The ongoing civil war in Chad is a topic infrequently discussed by major political figures and by the media. Beginning in 2005, the conflict exists primarily between the government forces of Chad and several Chadian rebel groups. Its roots lie in numerous causes, most notably the Darfur conflict in Sudan which spilled over the border into Chad, as well as the Central African Republic Bush War. Many civilians have been killed in the conflict. It is not the first civil war Chad has ever seen; fighting also broke out in 1965-1979, 1979-1982, and 1998-2002.

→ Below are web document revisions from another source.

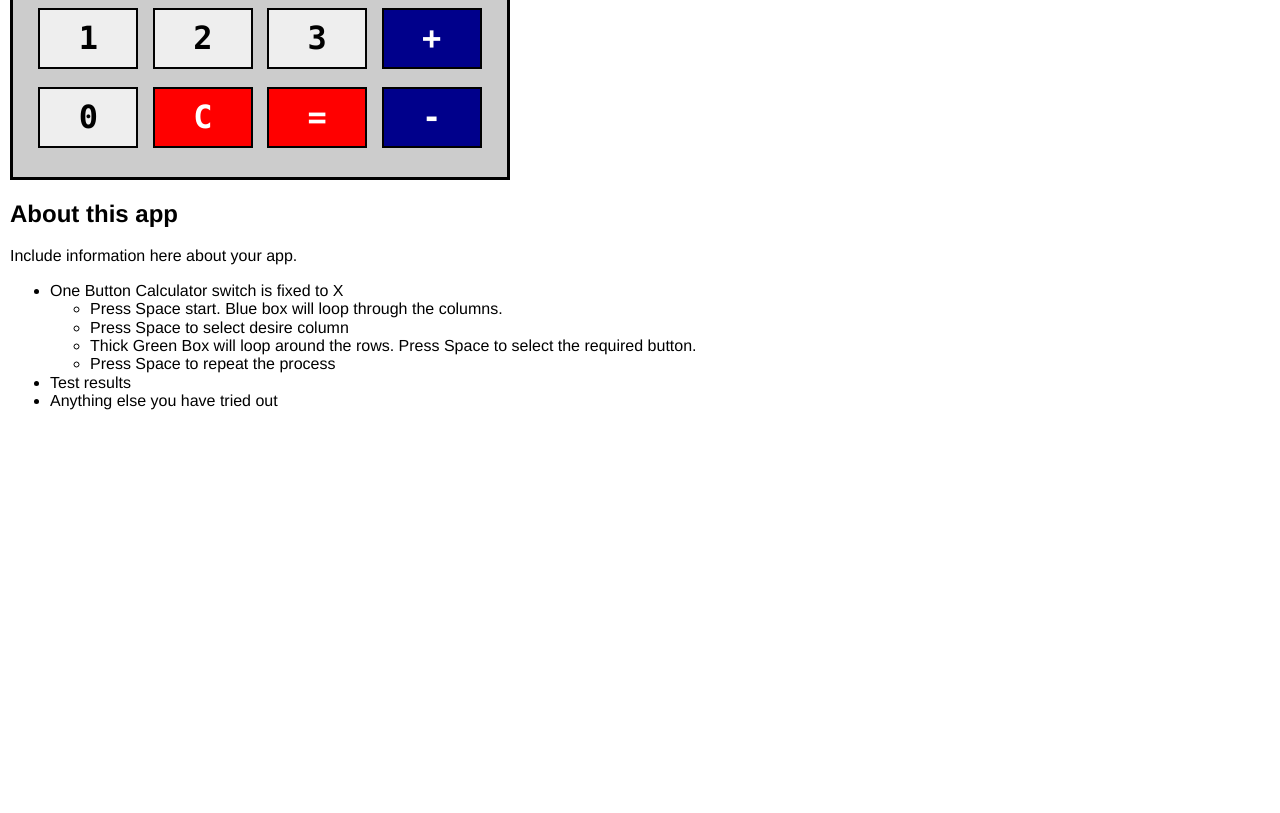
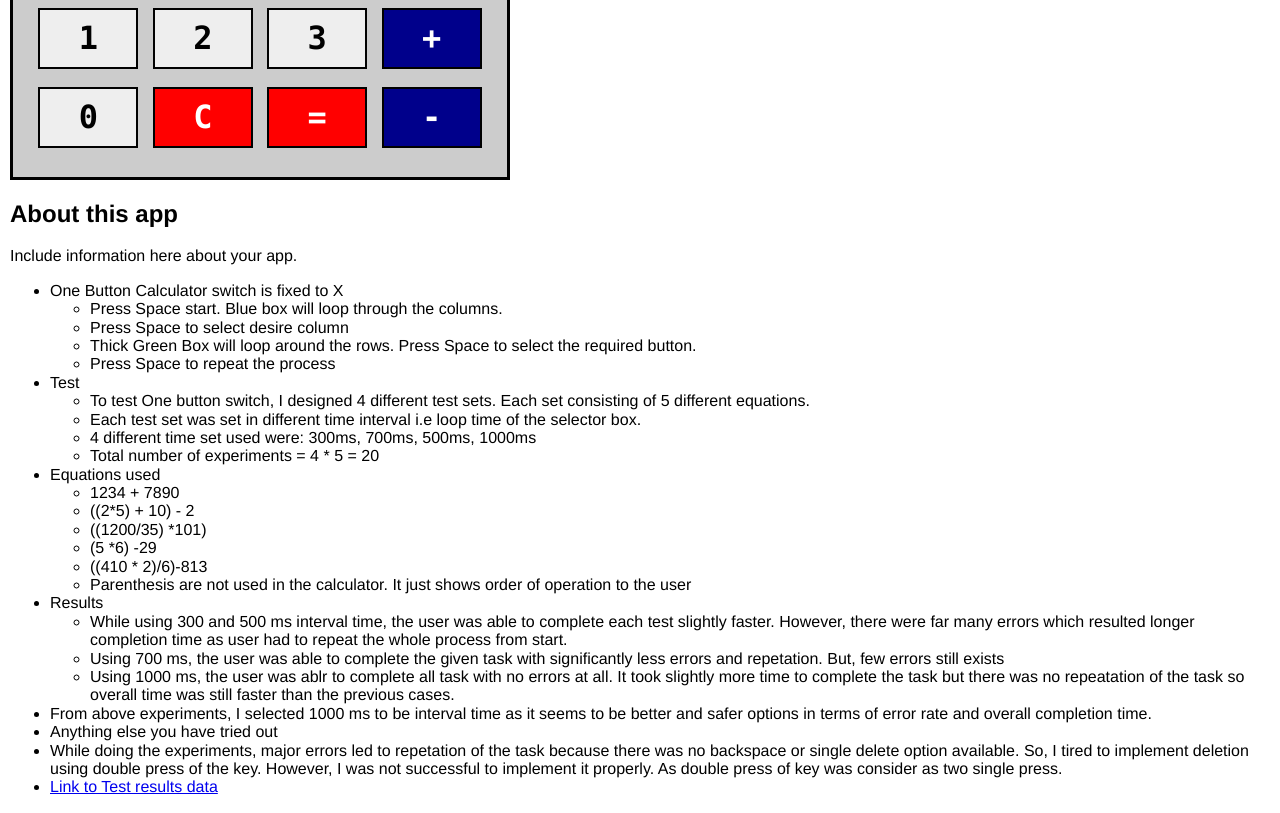
Before and after one commit to sanjelarun/switchcontrol, a plain HTML site: page index.html in a window 1280 px wide. Shown: the part 306-1119 px from the top of the page. Before the commit the page ends 800 px from the top, so only its background shows below. Drawn offline with nearby package versions, Linux system fonts and the light colour scheme.

Commit message:
All task done

```diff
--- a/index.html
+++ b/index.html
@@ -51,8 +51,32 @@
 					<li>Thick Green Box will loop around the rows. Press Space to select the required button.</li>
 					<li> Press Space to repeat the process</li>
 				</ul>
-				<li>Test results</li>
+				<li>Test </li>
+				<ul>
+					<li> To test One button switch, I designed 4 different test sets. Each set consisting of 5 different equations.</li>
+					<li> Each test set was set in different time interval i.e loop time of the selector box.</li>
+					<li> 4 different time set used were: 300ms, 700ms, 500ms, 1000ms</li>
+					<li>Total number of experiments =  4 * 5 = 20 </li>
+				</ul>
+				<li>Equations used</li>
+				<ul>
+					<li> 1234 + 7890 </li>
+					<li> ((2*5) + 10) - 2</li>
+					<li> ((1200/35) *101)</li>
+					<li>(5 *6) -29</li>
+					<li>((410 * 2)/6)-813</li>
+					<li>Parenthesis are not used in the calculator. It just shows order of operation to the user</li>
+				</ul>
+				<li> Results</li>
+				<ul>
+					<li>While using 300 and 500 ms interval time, the user was able to complete each test slightly faster. However, there were far many errors which resulted longer completion time as user had to repeat the whole process from start. </li>
+					<li>Using 700 ms, the user was able to complete the given task with significantly less errors and repetation. But, few errors still exists</li>
+					<li>Using 1000 ms, the user was ablr to complete all task with no errors at all. It took slightly more time to complete the task but there was no repeatation of the task so overall time was still faster than the previous cases.</li>
+				</ul>
+				<li>From above experiments, I selected 1000 ms to be interval time as it seems to be better and safer options in terms of error rate and overall completion time.</li>
 				<li>Anything else you have tried out</li>
+				<li> While doing the experiments, major errors led to repetation of the task because there was no backspace or single delete option available. So, I tired to implement deletion using double press of the key. However, I was not successful to implement it properly. As double press of key was consider as two single press.
+				<LI><a href="https://docs.google.com/spreadsheets/d/1D9BJvX4BWvhUXwa4RDpEkyDXW6JndfBGzW7PIeO-p3I/edit?usp=sharing">Link to Test results data</a></LI>
 			</ul>
 		</div>
 		<script src="https://ajax.googleapis.com/ajax/libs/jquery/3.2.1/jquery.min.js" type="text/javascript"></script>
```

Enter the film Un homme qui crie, literally “a screaming man,” as the movie is known to its English audiences. It centers on the story of Adam, whose job is to attend to the pool at a swanky hotel. Though he has held the position for thirty years of his life, new Chinese owners don’t see the point in retaining such an aged employee. He must relinquish his job to his son Abdel, for which he feels ashamed and disgraced. Meanwhile, he is being constantly harangued to give money to the government troops to “support the war effort” against rebellious groups. Yet Adam has no money, just his son. The fighting nears his village and he is forced to come to a decision with the rebels that he might prove to regret. The film covers sensitive themes such as the interaction between father and son and how it changes due to the transferral of Adam’s job to his son, as well as the impact of messy, violent civil war on inhabitants. The title was chosen by Harou because Adam is not screaming due to and at the troubles he is facing at a result of war; rather, he is screaming at the silence God directs toward him.
Mahamat-Saleh Harou is a well-known and highly celebrated Chadian director who has lived in France since the early 1980s, moving at the end of the second civil war in Chad. Un homme qui crie has already won the Jury Prize in the Cannes Film Festival this year. Harou is the first Chadian director to win such a prestigious award. Many are praising the performance of Youssouf Djaoro as Adam as well. Djaoro has already starred in a celebrated film directed by Harou, titled Daratt (2006), also set in Chad during wartime (specifically, the longest of Chad’s civil wars). Daratt and an earlier film, Abouna (2002), also set in Chad, have also won several awards for Harou.
To view the trailer, follow the link: www.youtube.com/watch
Fabienne Bradfer, “Un homme qui crie,” MAD for Le Soir.
“Mahamat Saleh Haroun,” Wikipedia.
“Civil war in Chad (2005-present),” Wikipedia.